AIM OF THE EXERCISE:
A verbatim repeat of the records beneath this line is needed.

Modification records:
==*==

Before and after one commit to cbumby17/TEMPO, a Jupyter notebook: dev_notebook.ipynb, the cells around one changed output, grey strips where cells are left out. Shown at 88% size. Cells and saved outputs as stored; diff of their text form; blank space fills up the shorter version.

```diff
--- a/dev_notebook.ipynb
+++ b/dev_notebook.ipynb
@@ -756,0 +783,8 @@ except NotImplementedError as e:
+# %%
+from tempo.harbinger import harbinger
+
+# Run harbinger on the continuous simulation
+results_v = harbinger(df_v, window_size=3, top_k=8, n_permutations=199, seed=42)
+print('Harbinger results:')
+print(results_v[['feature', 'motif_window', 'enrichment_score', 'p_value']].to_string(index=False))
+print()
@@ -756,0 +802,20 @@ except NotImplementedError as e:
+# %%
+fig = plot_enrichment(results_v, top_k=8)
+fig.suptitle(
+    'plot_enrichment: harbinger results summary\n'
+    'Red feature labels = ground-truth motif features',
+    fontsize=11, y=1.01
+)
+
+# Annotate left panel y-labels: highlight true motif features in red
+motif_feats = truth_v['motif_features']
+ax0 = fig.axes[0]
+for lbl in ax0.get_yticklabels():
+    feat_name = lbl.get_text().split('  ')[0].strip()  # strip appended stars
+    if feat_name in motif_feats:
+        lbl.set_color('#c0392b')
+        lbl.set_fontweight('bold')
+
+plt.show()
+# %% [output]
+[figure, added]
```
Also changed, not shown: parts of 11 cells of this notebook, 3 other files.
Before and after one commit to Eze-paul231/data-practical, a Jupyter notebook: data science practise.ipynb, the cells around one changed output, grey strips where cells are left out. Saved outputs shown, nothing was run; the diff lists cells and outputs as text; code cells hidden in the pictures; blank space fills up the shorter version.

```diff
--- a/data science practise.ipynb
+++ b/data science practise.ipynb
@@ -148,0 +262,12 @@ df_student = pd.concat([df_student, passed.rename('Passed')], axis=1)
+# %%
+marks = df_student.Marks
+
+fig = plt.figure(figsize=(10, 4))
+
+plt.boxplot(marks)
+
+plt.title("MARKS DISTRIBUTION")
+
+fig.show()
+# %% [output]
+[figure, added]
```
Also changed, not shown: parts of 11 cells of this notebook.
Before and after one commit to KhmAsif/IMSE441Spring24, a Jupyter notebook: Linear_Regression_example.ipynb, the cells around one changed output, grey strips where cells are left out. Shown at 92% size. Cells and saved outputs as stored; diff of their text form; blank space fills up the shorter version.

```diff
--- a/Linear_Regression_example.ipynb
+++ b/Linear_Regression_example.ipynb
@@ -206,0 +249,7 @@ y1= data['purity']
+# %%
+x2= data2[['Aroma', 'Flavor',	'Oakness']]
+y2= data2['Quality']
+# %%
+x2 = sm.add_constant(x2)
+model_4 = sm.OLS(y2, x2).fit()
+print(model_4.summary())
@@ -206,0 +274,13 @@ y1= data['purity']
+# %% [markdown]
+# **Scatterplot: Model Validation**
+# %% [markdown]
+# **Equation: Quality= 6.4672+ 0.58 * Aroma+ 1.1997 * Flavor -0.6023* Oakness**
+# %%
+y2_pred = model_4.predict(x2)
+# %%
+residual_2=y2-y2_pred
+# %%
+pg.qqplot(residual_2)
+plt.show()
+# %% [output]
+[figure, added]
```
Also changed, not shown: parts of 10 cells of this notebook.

==*==

SOLUTION TO THE EXERCISE:
Before and after one commit to cbumby17/TEMPO, a Jupyter notebook: dev_notebook.ipynb, the cells around one changed output, grey strips where cells are left out. Shown at 88% size. Cells and saved outputs as stored; diff of their text form; blank space fills up the shorter version.

```diff
--- a/dev_notebook.ipynb
+++ b/dev_notebook.ipynb
@@ -756,0 +783,8 @@ except NotImplementedError as e:
+# %%
+from tempo.harbinger import harbinger
+
+# Run harbinger on the continuous simulation
+results_v = harbinger(df_v, window_size=3, top_k=8, n_permutations=199, seed=42)
+print('Harbinger results:')
+print(results_v[['feature', 'motif_window', 'enrichment_score', 'p_value']].to_string(index=False))
+print()
@@ -756,0 +802,20 @@ except NotImplementedError as e:
+# %%
+fig = plot_enrichment(results_v, top_k=8)
+fig.suptitle(
+    'plot_enrichment: harbinger results summary\n'
+    'Red feature labels = ground-truth motif features',
+    fontsize=11, y=1.01
+)
+
+# Annotate left panel y-labels: highlight true motif features in red
+motif_feats = truth_v['motif_features']
+ax0 = fig.axes[0]
+for lbl in ax0.get_yticklabels():
+    feat_name = lbl.get_text().split('  ')[0].strip()  # strip appended stars
+    if feat_name in motif_feats:
+        lbl.set_color('#c0392b')
+        lbl.set_fontweight('bold')
+
+plt.show()
+# %% [output]
+[figure, added]
```
Also changed, not shown: parts of 11 cells of this notebook, 3 other files.
Before and after one commit to Eze-paul231/data-practical, a Jupyter notebook: data science practise.ipynb, the cells around one changed output, grey strips where cells are left out. Saved outputs shown, nothing was run; the diff lists cells and outputs as text; code cells hidden in the pictures; blank space fills up the shorter version.

```diff
--- a/data science practise.ipynb
+++ b/data science practise.ipynb
@@ -148,0 +262,12 @@ df_student = pd.concat([df_student, passed.rename('Passed')], axis=1)
+# %%
+marks = df_student.Marks
+
+fig = plt.figure(figsize=(10, 4))
+
+plt.boxplot(marks)
+
+plt.title("MARKS DISTRIBUTION")
+
+fig.show()
+# %% [output]
+[figure, added]
```
Also changed, not shown: parts of 11 cells of this notebook.
Before and after one commit to KhmAsif/IMSE441Spring24, a Jupyter notebook: Linear_Regression_example.ipynb, the cells around one changed output, grey strips where cells are left out. Shown at 92% size. Cells and saved outputs as stored; diff of their text form; blank space fills up the shorter version.

```diff
--- a/Linear_Regression_example.ipynb
+++ b/Linear_Regression_example.ipynb
@@ -206,0 +249,7 @@ y1= data['purity']
+# %%
+x2= data2[['Aroma', 'Flavor',	'Oakness']]
+y2= data2['Quality']
+# %%
+x2 = sm.add_constant(x2)
+model_4 = sm.OLS(y2, x2).fit()
+print(model_4.summary())
@@ -206,0 +274,13 @@ y1= data['purity']
+# %% [markdown]
+# **Scatterplot: Model Validation**
+# %% [markdown]
+# **Equation: Quality= 6.4672+ 0.58 * Aroma+ 1.1997 * Flavor -0.6023* Oakness**
+# %%
+y2_pred = model_4.predict(x2)
+# %%
+residual_2=y2-y2_pred
+# %%
+pg.qqplot(residual_2)
+plt.show()
+# %% [output]
+[figure, added]
```
Also changed, not shown: parts of 10 cells of this notebook.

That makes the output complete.